After this, your medical provider will decide if this dose benefits you or if it needs to be increased to 14 mg for better blood sugar management.
Currently, no clinical studies directly compare the effectiveness of these medications. Rybelsus and Ozempic are effective in helping maintain blood sugar levels in people with type 2 diabetes when used with diet and exercise.
Studies performed on this class of medication show that these drugs can lower a person’s A1c by about 1%. A1c measures a person’s blood sugar levels over the previous three months.
Get emergency help for signs of an allergic reaction such as
- Trouble breathing
- Swelling of the lips, tongue, or throat
Because Rybelsus and Ozempic contain the same active ingredient, semaglutide, their side effects are similar.
Mild side effects
Common side effects include:
- Low blood sugar
- Bloating, gas, or burping
- Loss of appetite
- Diarrhea or constipation
Because of the effects on the digestive system, the initial dose of these medications is smaller to help your body adjust to the drug.
Serious side effects
Call your doctor immediately if you experience:
- Vision changes
- Unusual mood changes
- Thought about hurting yourself
- Pounding heartbeats or fluttering in your chest
- Lump in your neck or trouble swallowing
- Hoarse voice
- Pain in your upper stomach spreading to your back
- Clay-colored stools
- Yellow skin and eyes
- Low blood sugar symptoms
- Lower back pain
- Urinating less often
- Stomach flu symptoms
If you believe your symptoms are life-threatening, seek emergency care.
The cost of the medications depends on several factors, including your insurance plan and pharmacy.
Rybelsus oral tablets 3mg cost around $949 for 30 tablets.
Ozempic subcutaneous solution (2mg/1.5 mL (0.25 mg or 0.5 mg dose)) costs around $949 for a supply of 1.5 mL.
Patient assistant programs can help cover the cost of these medications.
Warnings and Interactions

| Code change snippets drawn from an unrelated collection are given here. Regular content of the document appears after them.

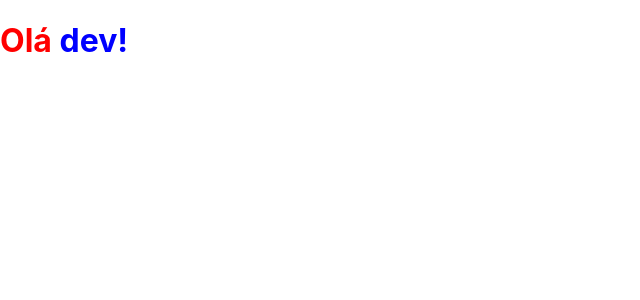
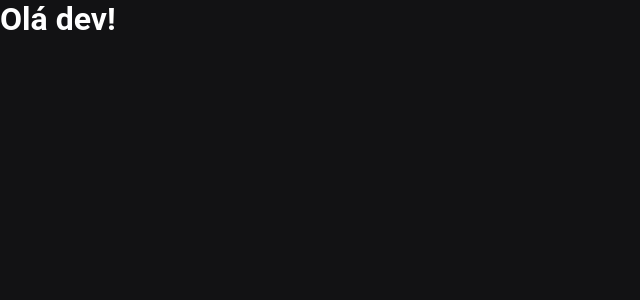
Before and after one commit to luizsaulo/nextjs-devnews, a Next.js app: page / in a window 1280 px wide. Shown: the top 300 px of the page, without its empty margins (0-640 px from the left). Built offline with nearby package versions, Linux system fonts and the light colour scheme.

Commit message:
implementing the actual global style and erasing the test one we did before

```diff
--- a/pages/index.tsx
+++ b/pages/index.tsx
@@ -2,6 +2,6 @@
 
 export default function Home() {
   return (
-    <h1 className={styles.title}>Olá <span>dev!</span></h1>
+    <h1>Olá <span>dev!</span></h1>
   )
 }
--- a/styles/globals.scss
+++ b/styles/globals.scss
@@ -1,16 +1,47 @@
-html,
+* {
+  margin: 0;
+  padding: 0;
+  box-sizing: border-box;
+}
+
+:root {
+  --white: #ffffff;
+  --gray100: #f4f6fc;
+  --gray300: #a8a8b3;
+  --gray700: #323238;
+  --gray800: #29292e;
+  --gray850: #1f2729;
+  --gray900: #121214;
+  --secondary: #fe8cab;
+  --primary: #8b96ff;
+}
+
+@media (max-width: 1080px) {
+  html {
+    font-size: 93.75%;
+  }
+}
+
+@media (max-width: 720px) {
+  html {
+    font-size: 87.5%;
+  }
+}
+
 body {
-  padding: 0;
-  margin: 0;
-  font-family: -apple-system, BlinkMacSystemFont, Segoe UI, Roboto, Oxygen,
-    Ubuntu, Cantarell, Fira Sans, Droid Sans, Helvetica Neue, sans-serif;
+  background: var(--gray900);
+  color: var(--white);
+}
+
+body, input, textarea, select, button {
+  font: 400 1rem "Roboto", sans-serif;
+}
+
+button {
+  cursor: pointer;
 }
 
 a {
   color: inherit;
   text-decoration: none;
 }
-
-* {
-  box-sizing: border-box;
-}
--- a/styles/home.module.scss
+++ /dev/null
@@ -1,8 +0,0 @@
-.title {
-  color: red;
-
-span {
-  color: blue;
-}
-
-}
```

Both Rybelsus and Ozempic come with a black box warning for the risk of a thyroid tumor. In studies, semaglutide increased the risk of thyroid C-cell tumors in mice.
However, it is unknown if this risk also applies to humans. Do not take Rybelsus or Ozempic if you or a family member have had medullary thyroid carcinoma.
Also avoid these medications if you have endocrine neoplasia syndrome type 2.
Call your medical provider if you have signs of a thyroid tumor, such as
- Swelling or a lump in your neck
- Difficulty swallowing
- A hoarse voice
- Shortness of breath
Both medications have drug interactions that you should discuss with your medical provider. Avoid drinking alcohol while taking Rybelsus and Ozempic.
Rybelsus and Ozempic are not approved to treat type 1 diabetes or diabetic ketoacidosis.
Which Is Best?
Talk with your medical provider if you have type 2 diabetes and are looking at possible treatments or switching medications.
They will review your medical history and help you decide which medication may be best for you or if there is another more suitable option.
Some key points to remember include:
- Both Rybelsus and Ozempic contain the same active ingredient, semaglutide.
- Rybelsus is an oral tablet you take once a day.
- Ozempic is a subcutaneous injection you take once a week.
- Before trying these medications, the ADA recommends you take metformin first.
- Both of these drugs are for use with diet and exercise.
- Ozempic is approved for reducing the risk of heart attack, stroke, and death in people with type 2 diabetes and heart disease.
Get Care Online
If you’re eligible, you can get Ozempic online through K Health.
Get started in three easy steps:
- Answer a few simple questions.
- Talk to your provider.
- Get the care you need.
Frequently Asked Questions
K Health has strict sourcing guidelines and relies on peer-reviewed studies, academic research institutions, and medical associations. We avoid using tertiary references.
FDA approves new drug treatment for chronic weight management, first since 2014. (2021).
FDA approves first oral GLP-1 treatment for type 2 diabetes. (2019).
Glucagon-like Peptide-1 Receptor Agonists. (2022).
Pharmacologic approaches to glycemic treatment: Standards of medical care in diabetes - 2021. (2020).
Semaglutide and cardiovascular outcomes in patients with type 2 diabetes. (2016).